Incrementing Values Atomically with Cloud Firestore

Hey, there Firebase Developers! We wanted to let you know of a new feature we added to Cloud Firestore, and that’s the ability to increment (or decrement) numeric values directly in the database! Why is this a big deal? Because previously, if you wanted to increment a value in the database, you would need to use a transaction to keep it safe from concurrent writes.

Incrementing a step counter

For instance, imagine that your fitness app has a feature that allows groups of friends to pool their steps together for a “team step counter”. Then, imagine Bob and Alice both have their current team’s total steps recorded locally and try to add their values to it…
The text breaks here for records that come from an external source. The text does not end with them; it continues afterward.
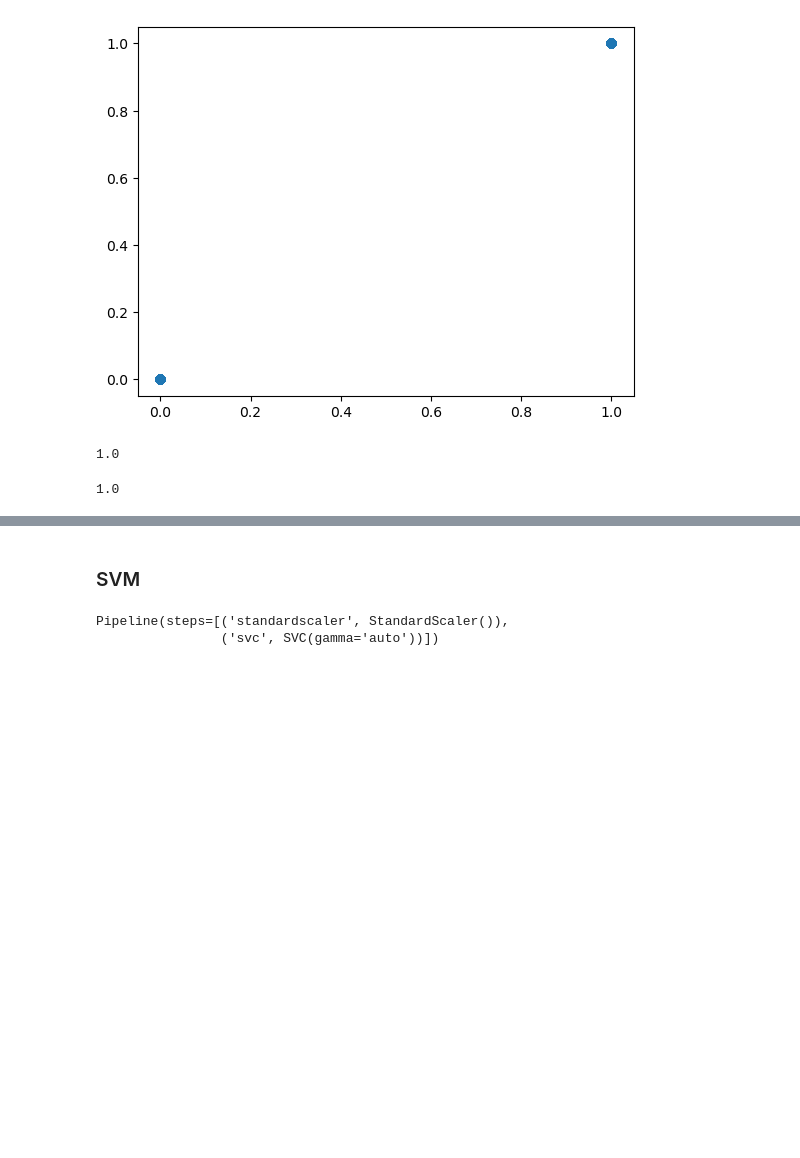
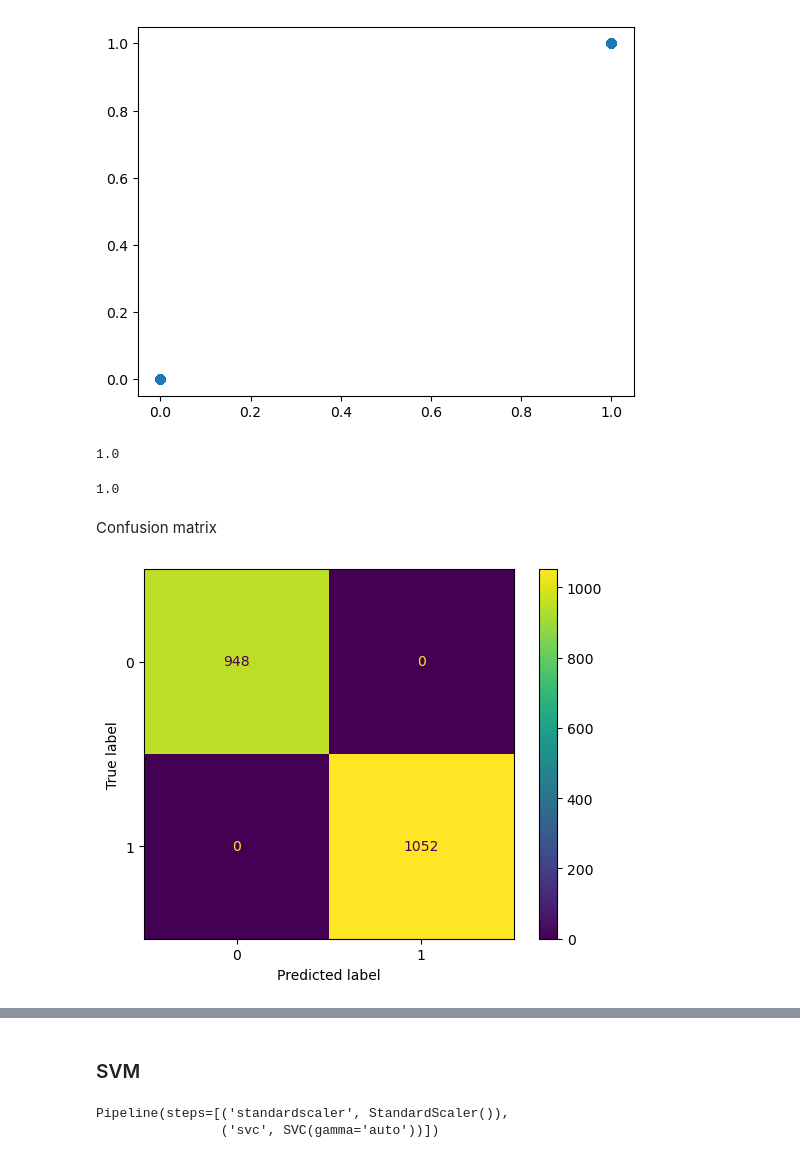
Before and after one commit to vcerchez/optimal-hydraulic, a Jupyter notebook: model.ipynb, the cells around one changed output, grey strips where cells are left out. Cells and saved outputs as stored; diff of their text form; code cells hidden in the pictures; blank space fills up the shorter version.

```diff
--- a/model.ipynb
+++ b/model.ipynb
@@ -13,0 +19,17 @@ PS2 = pd.read_csv('data/PS2.csv', dtype=float)
+# %%
+def reduce_time_resolution(df, stride):
+    if stride == 1:
+        return df
+
+    df_reduced = []
+    for i in range(0, df.shape[1], stride):
+        df_reduced.append(df.iloc[:, i:i+stride].mean(axis=1))
+
+    df_reduced = pd.concat(df_reduced, axis=1)
+    # cast col names to str, otherwise sklearn classifier is not happy since we mix int and str col names
+    df_reduced.columns = [str(i) for i in range(1, df_reduced.shape[1]+1)]
+
+    return df_reduced
+# %%
+FS1 = reduce_time_resolution(FS1, stride=50)
+PS2 = reduce_time_resolution(PS2, stride=500)
@@ -80,3 +106,15 @@ clf.score(X_train, y_train)
 clf.score(X_test, y_test)
 # %% [output]
 1.0
+# %% [markdown]
+Confusion matrix
+# %%
+y_hat_train = clf.predict(X_train)
+y_hat_test = clf.predict(X_test)
+# %%
+cm = confusion_matrix(y_train, y_hat_train, labels=clf.classes_)
+disp = ConfusionMatrixDisplay(confusion_matrix=cm, display_labels=clf.classes_)
+disp.plot()
+plt.show()
+# %% [output]
+[figure, added]
```
Also changed, not shown: parts of 24 cells of this notebook.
If both clients send down these new values at around the same time, it’s possible for Alice’s changes to be written first…
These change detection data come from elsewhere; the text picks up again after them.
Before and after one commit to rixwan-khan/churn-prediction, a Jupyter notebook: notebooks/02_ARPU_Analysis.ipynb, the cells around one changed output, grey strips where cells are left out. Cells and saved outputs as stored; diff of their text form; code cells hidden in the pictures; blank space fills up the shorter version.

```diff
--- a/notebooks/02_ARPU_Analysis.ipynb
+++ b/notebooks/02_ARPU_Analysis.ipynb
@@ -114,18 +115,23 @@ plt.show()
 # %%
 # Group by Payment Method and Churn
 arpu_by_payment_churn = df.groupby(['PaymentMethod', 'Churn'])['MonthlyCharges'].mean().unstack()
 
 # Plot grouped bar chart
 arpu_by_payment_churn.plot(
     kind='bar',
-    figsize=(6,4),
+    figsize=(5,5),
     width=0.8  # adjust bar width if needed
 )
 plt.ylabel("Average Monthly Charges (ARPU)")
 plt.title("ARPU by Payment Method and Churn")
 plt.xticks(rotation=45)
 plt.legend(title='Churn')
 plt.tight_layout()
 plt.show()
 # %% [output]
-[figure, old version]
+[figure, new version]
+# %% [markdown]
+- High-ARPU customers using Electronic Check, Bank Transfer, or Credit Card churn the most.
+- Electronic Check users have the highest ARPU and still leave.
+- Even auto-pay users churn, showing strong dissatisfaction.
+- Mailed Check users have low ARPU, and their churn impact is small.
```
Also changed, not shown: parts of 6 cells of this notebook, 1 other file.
…and then for Bob’s changes to come in and overwrite Alice’s changes.

Why not a transaction?

In the past, if you wanted to prevent this from happening, you would have to use a transaction. And while transactions are still a fine solution, they are a little more difficult to write, they don’t support cases where the user is offline, and frankly, they seem a bit heavy-handed for something as simple as adding two numbers together.
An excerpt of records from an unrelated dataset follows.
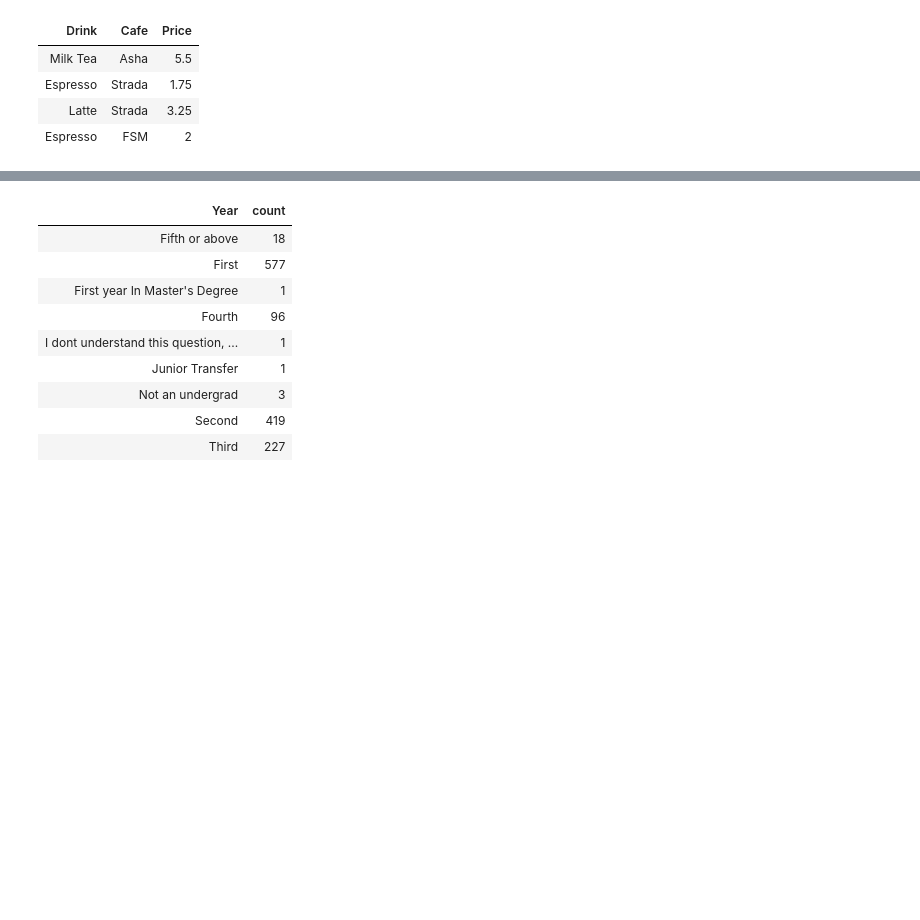
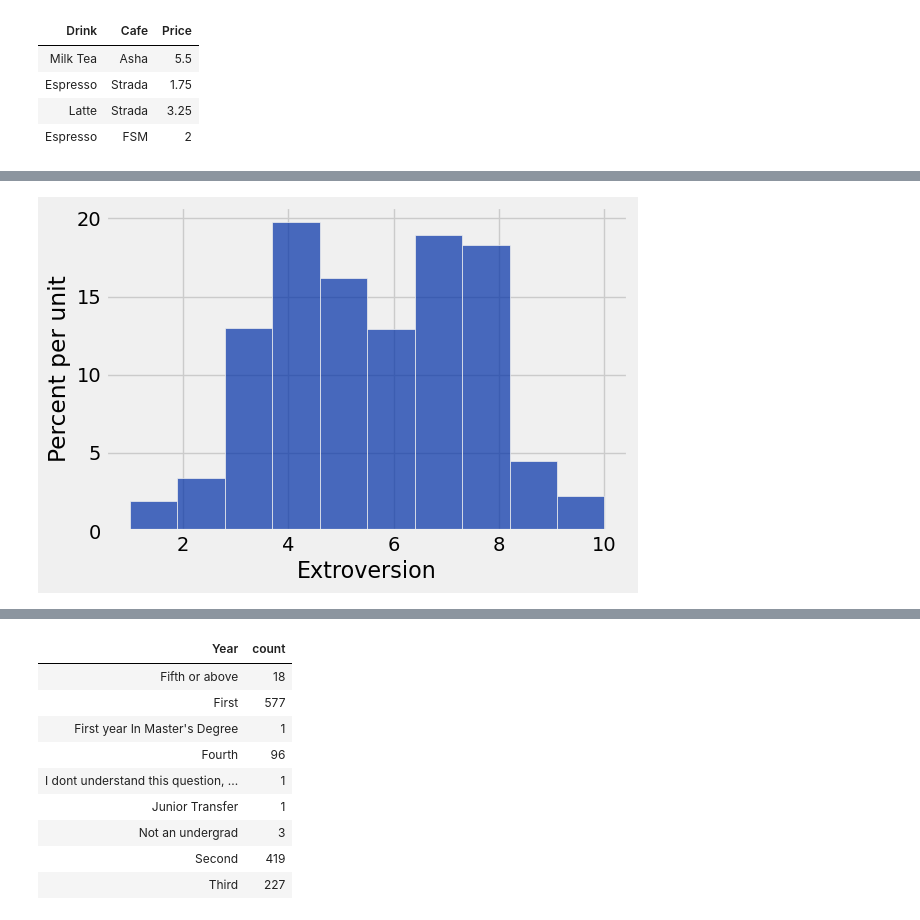
Before and after one commit to RHC-DSCI-100/Lecture-Notes, a Jupyter notebook: lecture/lec11_instructor.ipynb, the cells around one changed output, grey strips where cells are left out. Drawn from its saved outputs; the diff is of its cells as text; code cells hidden in the pictures; blank space fills up the shorter version.

```diff
--- a/lecture/lec11_instructor.ipynb
+++ b/lecture/lec11_instructor.ipynb
@@ -39,0 +91,3 @@ drinks
+# %%
+survey = Table.read_table('welcome_survey_sp22.csv')
+survey.show(3)
@@ -39,0 +100,4 @@ drinks
+# %%
+survey.hist('Extroversion')
+# %% [output]
+[figure, added]
```
Also changed, not shown: parts of 13 cells of this notebook.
Introducing the increment FieldValue

So now, if you want Bob to record his 500 steps in the app, you can simply do that by asking the server to increment the step_counter value. In an iOS app, for instance, you would write code that looks a little something like this.

  updateData(["step_counter" : FieldValue.increment(500)])

With this call, the database would instantly make the change based on whatever value it has. So even if Alice sneaks in a change before Bob’s request reaches the server, everything still works.

Now, there are two things to keep in mind when it comes to performing these operations:

Using increment with transactions

First of all, if you do want to add some logic to your operation (like, for instance, making sure this new value doesn’t go over or under a certain limit), you’ll still need to use a transaction. Luckily, we will soon release a fantastic video all about transactions that I can heartily recommend as a completely unbiased observer.

Document QPS limit

Second, don’t forget that documents are still limited to a sustained write limit of 1 QPS per document. I know it’s tempting to look at these numeric functions and start making counters left and right in your database, but if you think these are values you’re going to be updating more than once per second, you’re still going to want to rely on something like our distributed counter solution.

Reach out!

As always, if you have questions, feel free to contact us on any of our support channels, or post questions on Stack Overflow with the [google-cloud-firestore and firebase tags]( Good luck, and have fun!